For this exercise, copy each line of the records that contains the word "drawing".

★ ★ ★ ★ ★ ★ ★

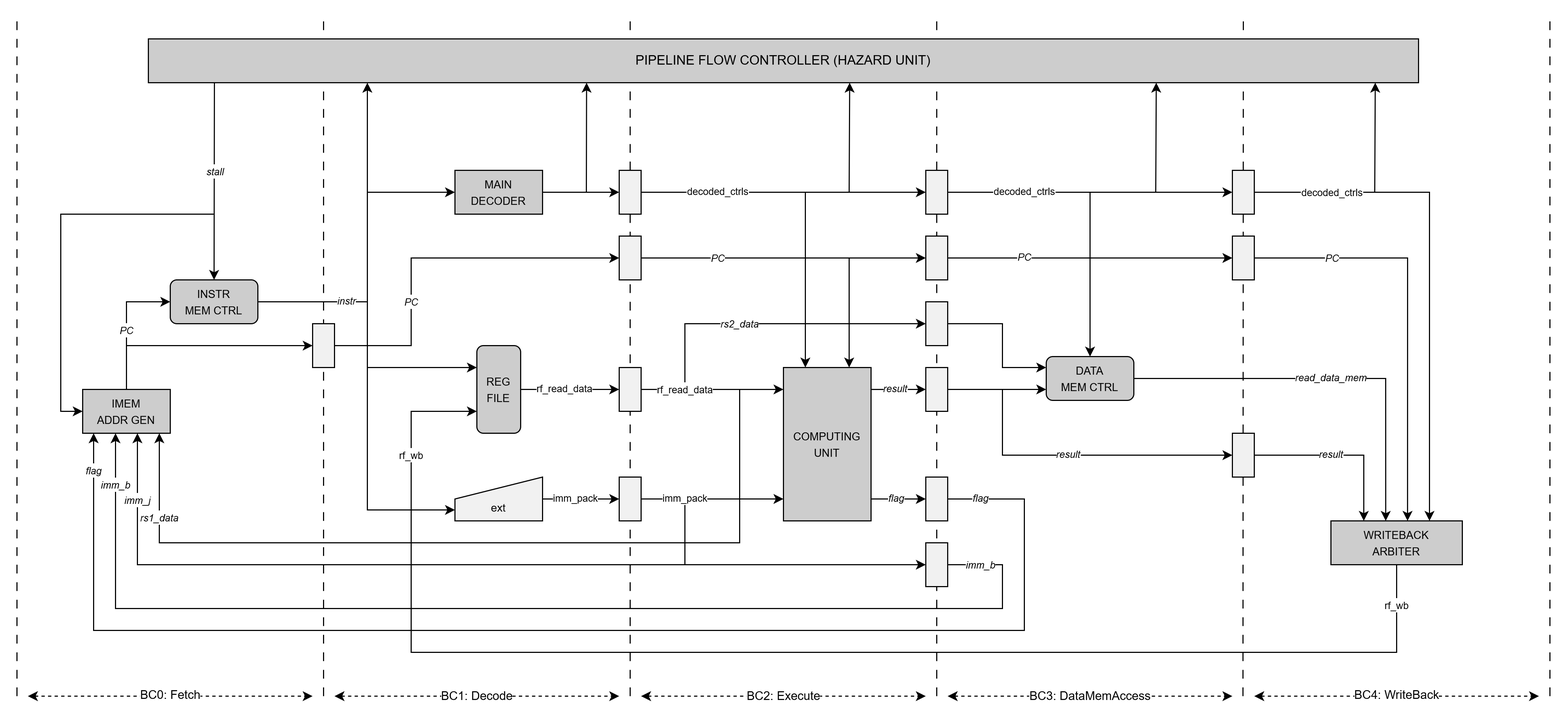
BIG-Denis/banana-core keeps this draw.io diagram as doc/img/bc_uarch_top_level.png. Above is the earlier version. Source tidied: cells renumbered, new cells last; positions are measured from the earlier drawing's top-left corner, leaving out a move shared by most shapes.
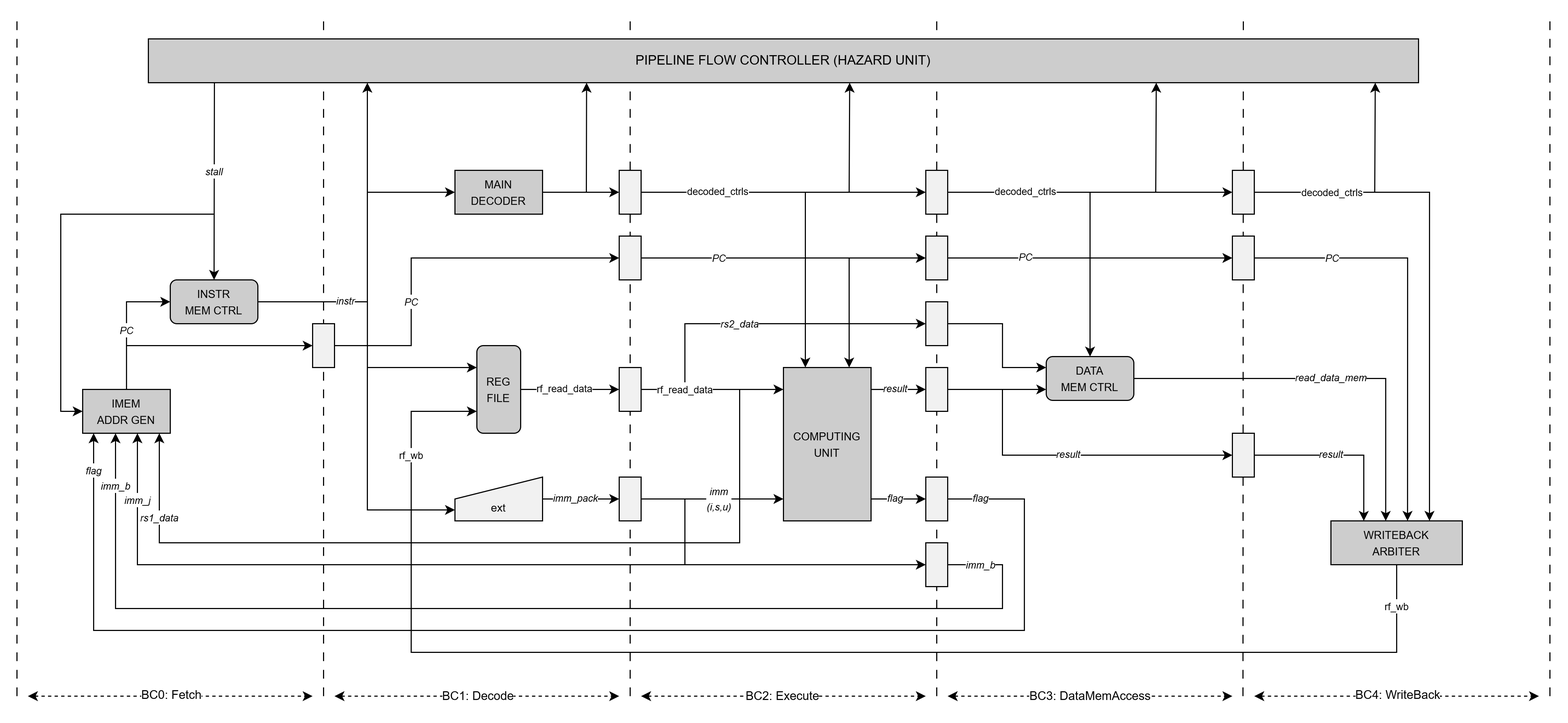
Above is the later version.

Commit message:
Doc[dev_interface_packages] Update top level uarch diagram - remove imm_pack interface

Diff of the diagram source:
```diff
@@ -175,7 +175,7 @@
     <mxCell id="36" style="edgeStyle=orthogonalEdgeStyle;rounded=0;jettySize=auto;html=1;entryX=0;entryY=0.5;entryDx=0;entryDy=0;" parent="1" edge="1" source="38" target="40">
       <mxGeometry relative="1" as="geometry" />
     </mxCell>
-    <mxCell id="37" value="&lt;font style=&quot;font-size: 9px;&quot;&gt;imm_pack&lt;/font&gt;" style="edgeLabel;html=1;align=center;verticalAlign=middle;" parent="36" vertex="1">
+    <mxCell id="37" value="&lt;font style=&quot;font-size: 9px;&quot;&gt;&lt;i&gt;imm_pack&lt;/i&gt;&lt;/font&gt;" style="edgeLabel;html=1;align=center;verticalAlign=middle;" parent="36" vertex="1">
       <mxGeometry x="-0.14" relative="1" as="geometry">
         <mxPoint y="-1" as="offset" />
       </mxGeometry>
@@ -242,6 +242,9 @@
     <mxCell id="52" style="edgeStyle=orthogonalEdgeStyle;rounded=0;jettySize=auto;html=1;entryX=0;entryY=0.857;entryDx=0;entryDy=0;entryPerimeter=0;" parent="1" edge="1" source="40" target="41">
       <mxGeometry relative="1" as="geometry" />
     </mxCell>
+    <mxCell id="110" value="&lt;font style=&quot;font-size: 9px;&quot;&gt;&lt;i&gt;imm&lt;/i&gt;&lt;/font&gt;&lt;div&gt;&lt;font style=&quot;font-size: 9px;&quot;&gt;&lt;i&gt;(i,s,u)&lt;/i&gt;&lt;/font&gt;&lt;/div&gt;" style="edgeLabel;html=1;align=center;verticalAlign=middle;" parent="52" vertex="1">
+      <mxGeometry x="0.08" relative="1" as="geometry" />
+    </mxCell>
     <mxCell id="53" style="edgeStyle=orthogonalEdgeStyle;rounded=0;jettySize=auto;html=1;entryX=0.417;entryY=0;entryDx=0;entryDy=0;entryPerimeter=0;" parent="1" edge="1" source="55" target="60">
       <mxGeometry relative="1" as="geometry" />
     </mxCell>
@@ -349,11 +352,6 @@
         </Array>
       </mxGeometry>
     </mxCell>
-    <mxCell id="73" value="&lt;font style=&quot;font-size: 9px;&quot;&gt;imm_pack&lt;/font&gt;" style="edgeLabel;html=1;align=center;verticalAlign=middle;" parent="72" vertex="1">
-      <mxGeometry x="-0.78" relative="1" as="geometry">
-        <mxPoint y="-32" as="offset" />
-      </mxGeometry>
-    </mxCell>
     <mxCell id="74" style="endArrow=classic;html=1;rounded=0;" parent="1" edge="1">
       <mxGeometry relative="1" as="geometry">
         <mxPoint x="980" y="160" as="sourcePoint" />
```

★ ★ ★ ★ ★ ★ ★

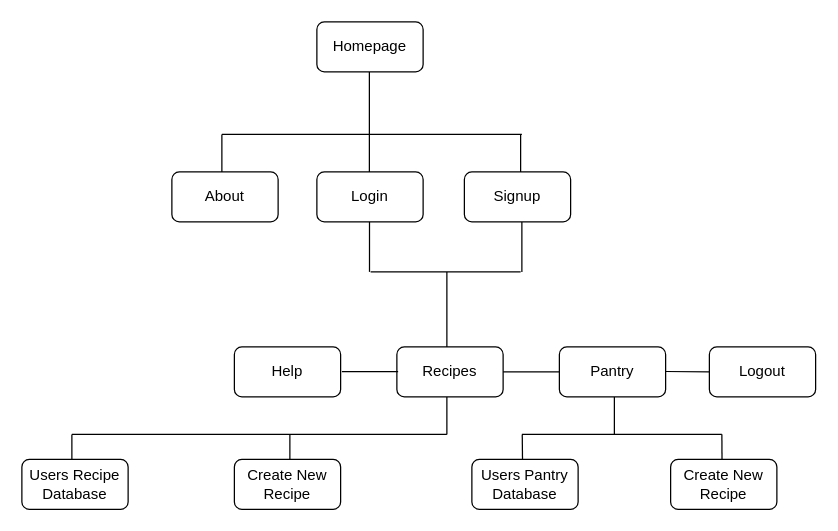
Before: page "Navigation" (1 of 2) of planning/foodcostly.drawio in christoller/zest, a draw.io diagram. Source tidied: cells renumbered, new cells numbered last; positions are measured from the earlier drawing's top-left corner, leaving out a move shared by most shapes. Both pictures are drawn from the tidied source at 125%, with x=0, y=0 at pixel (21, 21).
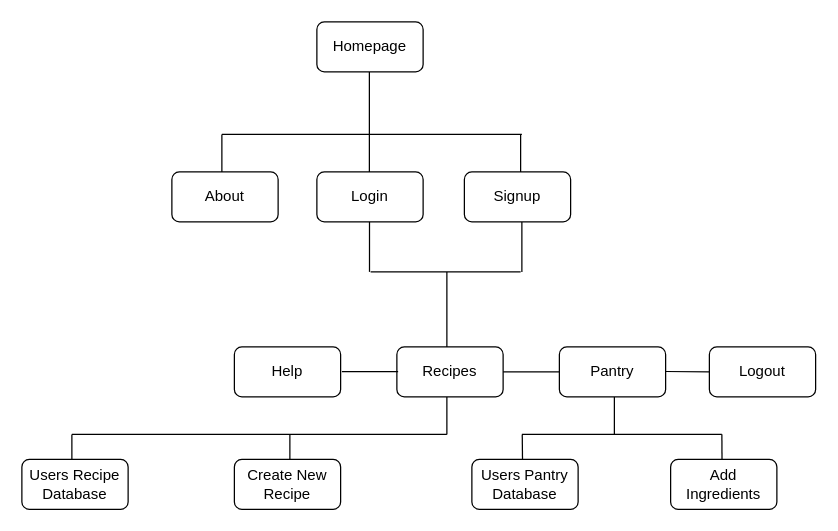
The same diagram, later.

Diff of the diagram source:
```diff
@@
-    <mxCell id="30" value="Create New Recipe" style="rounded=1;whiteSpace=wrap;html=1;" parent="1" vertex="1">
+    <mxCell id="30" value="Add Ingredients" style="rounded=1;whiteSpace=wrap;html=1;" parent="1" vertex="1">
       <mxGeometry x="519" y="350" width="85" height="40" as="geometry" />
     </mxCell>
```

★ ★ ★ ★ ★ ★ ★

OUTPUT OF THE EXERCISE:
BIG-Denis/banana-core keeps this draw.io diagram as doc/img/bc_uarch_top_level.png. Above is the earlier version. Source tidied: cells renumbered, new cells last; positions are measured from the earlier drawing's top-left corner, leaving out a move shared by most shapes.
Before: page "Navigation" (1 of 2) of planning/foodcostly.drawio in christoller/zest, a draw.io diagram. Source tidied: cells renumbered, new cells numbered last; positions are measured from the earlier drawing's top-left corner, leaving out a move shared by most shapes. Both pictures are drawn from the tidied source at 125%, with x=0, y=0 at pixel (21, 21).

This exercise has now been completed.